After the Village of the Workers we made our way to lunch at a restaurant overlooking the Nile and stopped along the way at the Colossi of Memmnon. After lunch I enjoyed my first speck of free time since the feluccas and took advantage of the rooftop pool at the hotel. Had a very relaxing afternoon of sunning, sleeping and packing for the train back to Cairo. Went to dinner at *looks embarrassed* McDonalds! It was SO good! By that time it had been about 8 weeks without truly North American food, so I savoured every bite of that delicious and oh-so-no-good-for me meal. Spent the evening relaxing with some of the ladies, and then had to say goodbye to my tour-mates: so sad!
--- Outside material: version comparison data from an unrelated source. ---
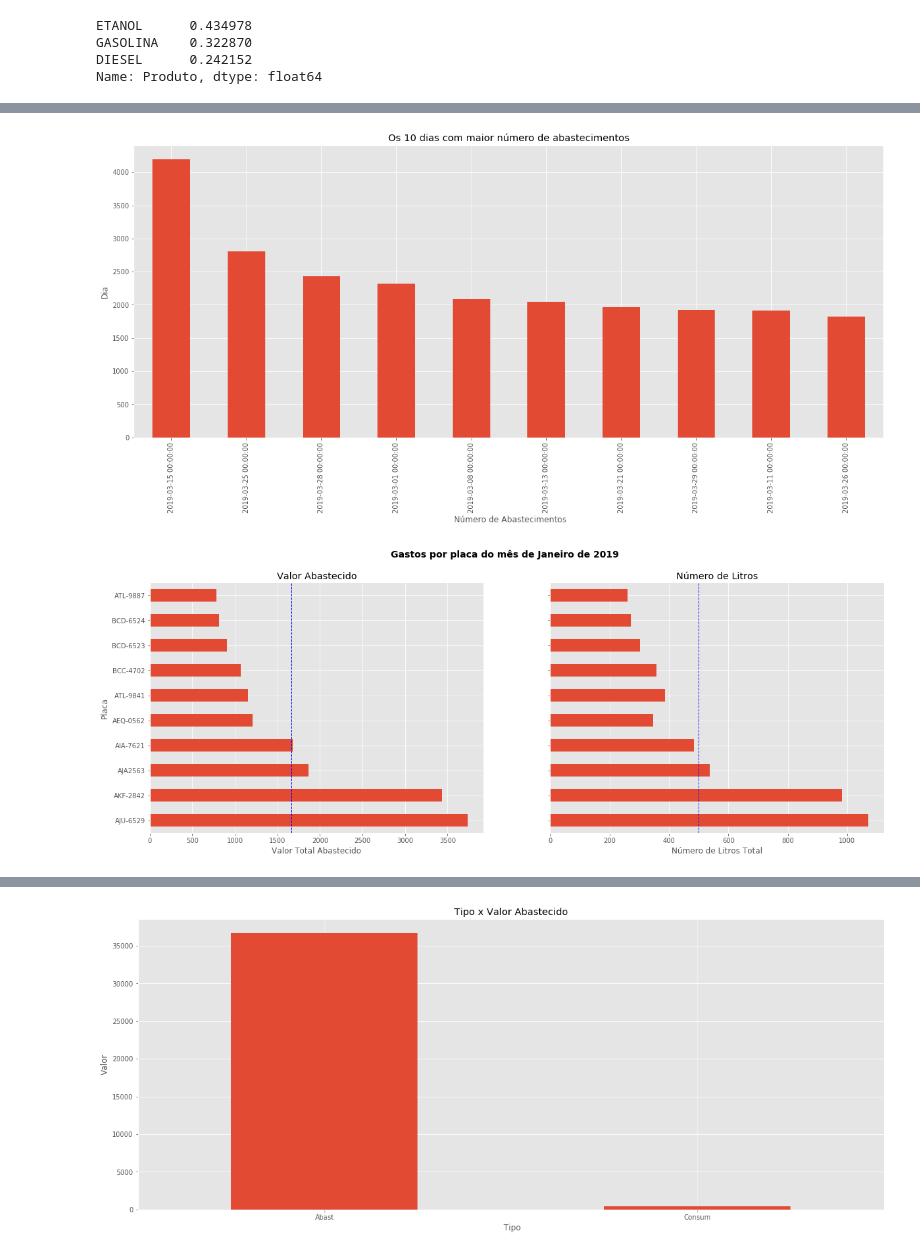
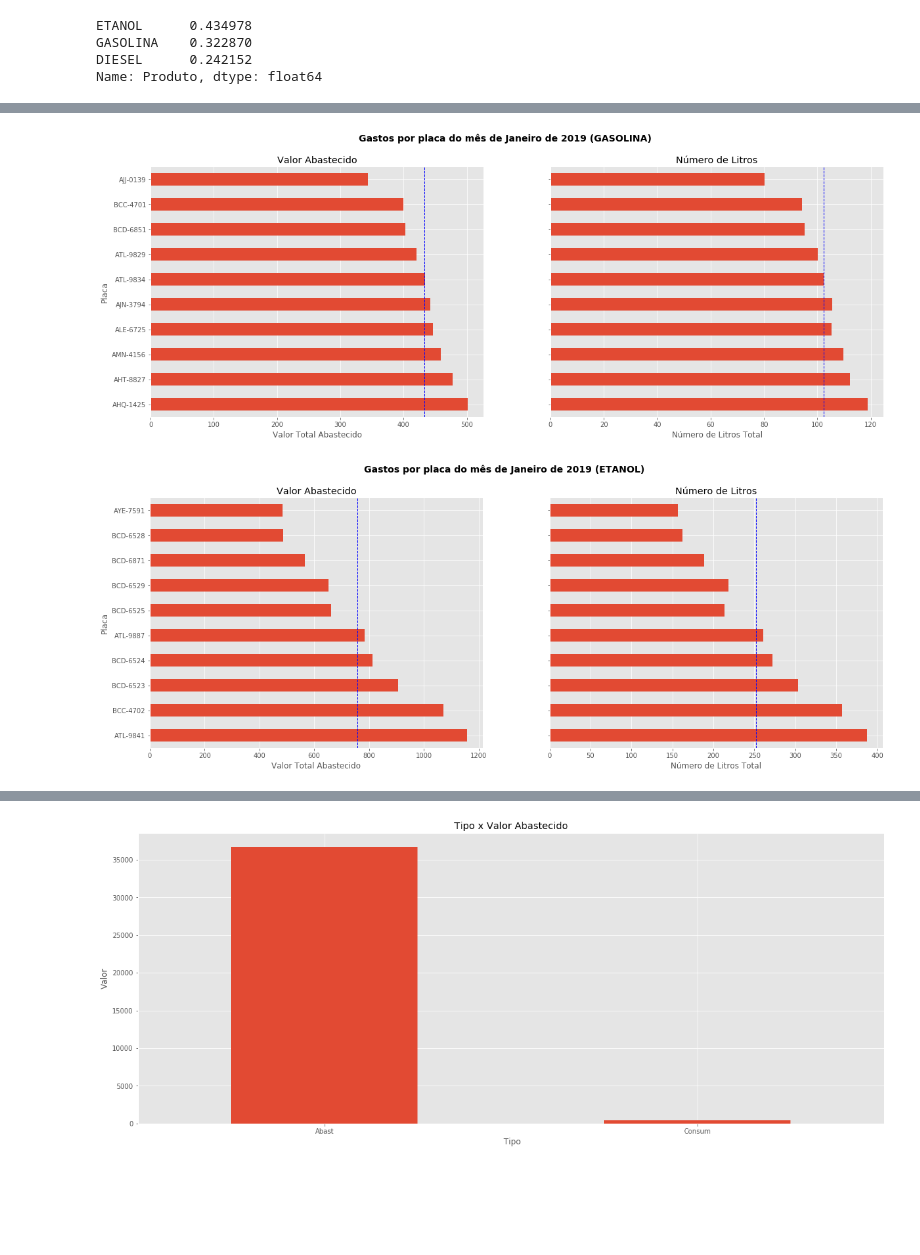
Before and after one commit to LucasMenossi/TCC, a Jupyter notebook: 201903.ipynb, the cells around one changed output, grey strips where cells are left out. Cells and saved outputs as stored; diff of their text form; code cells hidden in the pictures; blank space fills up the shorter version.

```diff
--- a/201903.ipynb
+++ b/201903.ipynb
@@ -222,28 +286,43 @@ ax.legend().set_visible(False)
 # %%
-#set ggplot style
-plt.style.use('ggplot')
+#get the figure and the axes
+top_10 = df[df["Produto"] == "GASOLINA"]
 
-#plot data
-top_10 = (df.groupby('Data')['Valor Abast.', 'Nr Litros'].agg({'Valor Abast.': 'sum', 'Nr Litros': 'sum'})
+#plot data GASOLINA
+top_10 = (top_10.groupby('Placa')['Valor Abast.', 'Nr Litros'].agg({'Valor Abast.': 'sum', 'Nr Litros': 'sum'})
           .sort_values(by='Valor Abast.', ascending=False))[:10].reset_index()
-top_10.rename(columns={'Data': 'Data', 'Valor Abast.': 'Valor Abastecido', 'Nr Litros': 'Número de Litros'}, inplace=True)
+top_10.rename(columns={'Placa': 'Placa', 'Valor Abast.': 'Valor Abastecido', 'Nr Litros': 'Número de Litros'}, inplace=True)
 
-#create the figure and the axes
-fig, ax = plt.subplots()
+fig, (ax0, ax1) = plt.subplots(nrows=1,ncols=2, sharey=True, figsize=(20, 7))
+top_10.plot(kind='barh', y="Valor Abastecido", x="Placa", ax=ax0)
+ax0.set(title='Valor Abastecido', xlabel='Valor Total Abastecido', ylabel='Placa')
 
-#plot the data and get the average
-top_10.plot(kind='bar', y = "Valor Abastecido", x ="Data", ax=ax)
+#plot the average as a vertical line
 avg = top_10['Valor Abastecido'].mean()
+ax0.axvline(x=avg, color='b', label='Média', linestyle='--', linewidth=1)
 
-#set limits and labels
-ax.set(title='Os 10 dias com maior número de abastecimentos', xlabel=' Número de Abastecimentos', ylabel='Dia')
+#repeat for the Nr Litros plot
+top_10.plot(kind='barh', y="Número de Litros", x="Placa", ax=ax1)
+avg = top_10['Número de Litros'].mean()
+ax1.set(title='Número de Litros', xlabel='Número de Litros Total', ylabel='')
+ax1.axvline(x=avg, color='b', label='Média', linestyle='--', linewidth=1)
+
+#title the figure
+fig.suptitle('Gastos por placa do mês de Janeiro de 2019 (GASOLINA)', fontsize=14, fontweight='bold')
 
 #hide the legend
-ax.legend().set_visible(False)
+ax1.legend().set_visible(False)
+ax0.legend().set_visible(False)
 # %% [output]
-[figure, old version]
+[figure, new version]
 # %%
 #get the figure and the axes
+top_10 = df[df["Produto"] == "ETANOL"]
+
+#plot data GASOLINA
+top_10 = (top_10.groupby('Placa')['Valor Abast.', 'Nr Litros'].agg({'Valor Abast.': 'sum', 'Nr Litros': 'sum'})
+          .sort_values(by='Valor Abast.', ascending=False))[:10].reset_index()
+top_10.rename(columns={'Placa': 'Placa', 'Valor Abast.': 'Valor Abastecido', 'Nr Litros': 'Número de Litros'}, inplace=True)
+
 fig, (ax0, ax1) = plt.subplots(nrows=1,ncols=2, sharey=True, figsize=(20, 7))
 top_10.plot(kind='barh', y="Valor Abastecido", x="Placa", ax=ax0)
 ax0.set(title='Valor Abastecido', xlabel='Valor Total Abastecido', ylabel='Placa')
@@ -259,10 +338,10 @@ ax1.set(title='Número de Litros', xlabel='Número de Litros Total', ylabel='')
 ax1.axvline(x=avg, color='b', label='Média', linestyle='--', linewidth=1)
 
 #title the figure
-fig.suptitle('Gastos por placa do mês de Janeiro de 2019', fontsize=14, fontweight='bold')
+fig.suptitle('Gastos por placa do mês de Janeiro de 2019 (ETANOL)', fontsize=14, fontweight='bold')
 
 #hide the legend
 ax1.legend().set_visible(False)
 ax0.legend().set_visible(False)
 # %% [output]
-[figure, old version]
+[figure, new version]
```
Also changed, not shown: parts of 17 cells of this notebook.
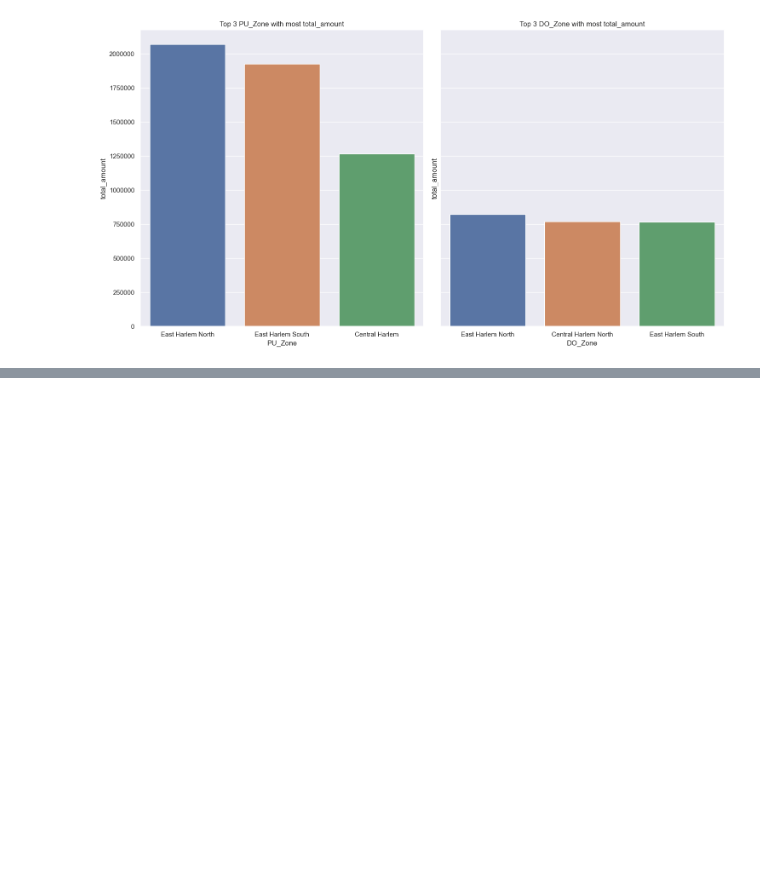
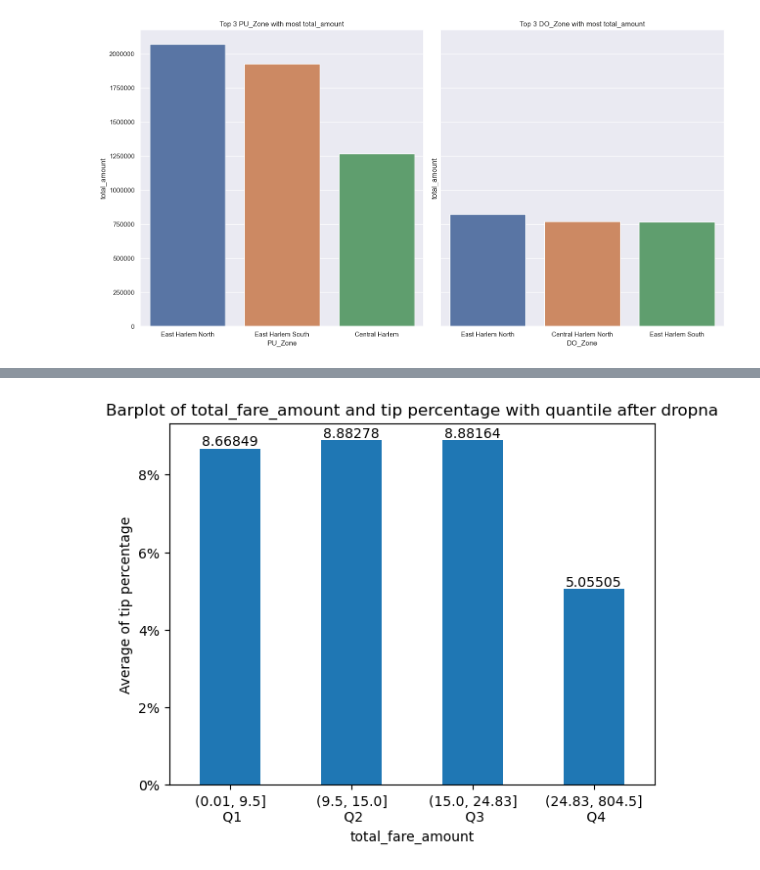
Before and after one commit to VOTUANANH01/Data-Visualize-and-Analysis, a Jupyter notebook: EDA_Bivariate .ipynb, the cells around one changed output, grey strips where cells are left out. Cells and saved outputs as stored; diff of their text form; code cells hidden in the pictures; blank space fills up the shorter version.

```diff
--- a/EDA_Bivariate .ipynb
+++ b/EDA_Bivariate .ipynb
@@ -483,0 +666,4 @@ sumbar(pu="PU_Zone",do="DO_Zone",data=df_step4,y="total_amount",top=3)
+# %%
+barplot_avgtip(x="total_fare_amount",data=avg_tip_per_fare_QR_drop,by="QR",dropna=True)
+# %% [output]
+[figure, added]
```
Also changed, not shown: parts of 56 cells of this notebook, 11 other files.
I made some pretty great friends on this trip and was very sad to have to leave them.
Hopped on the overnight train from Luxor back to Cairo at 11:15 pm and arrived in Cairo (late of course) at about 9 the next morning. Went straight to my hotel and spent pretty much the entire day writing in my journal, sleeping and eating. Travelling, though amazing, is exhausting, especially with so many early morning wake up calls . . . I needed sleep very very badly and was very very cranky. Yusef the Canadian Diplomat and I met up for dinner and a drink in the Zamalek neighbourhood (very nice and good food) and then I was off to Khan el Khalili for some last minute shopping before leaving the next morning for Athens.
Getting back to Greece was amazing!! As fantastic as Egypt was, it’s very nice to come ‘home’ to some sense of familiarity, where I can (haltingly at the best) read signs and understand what people are saying to me. After a few hours in the lovely Athens airport I took a short flight to Kefalonia and met Chris and Johnny at our dig assistant, Gioria’s, house. We had dinner, shared stories and finally hit the sack at about 2 am! The next morning we three took a cab back home to Poros and basically went straight to class – pottery washing.
An excellent vacation, never to be forgotten, never to be repeated.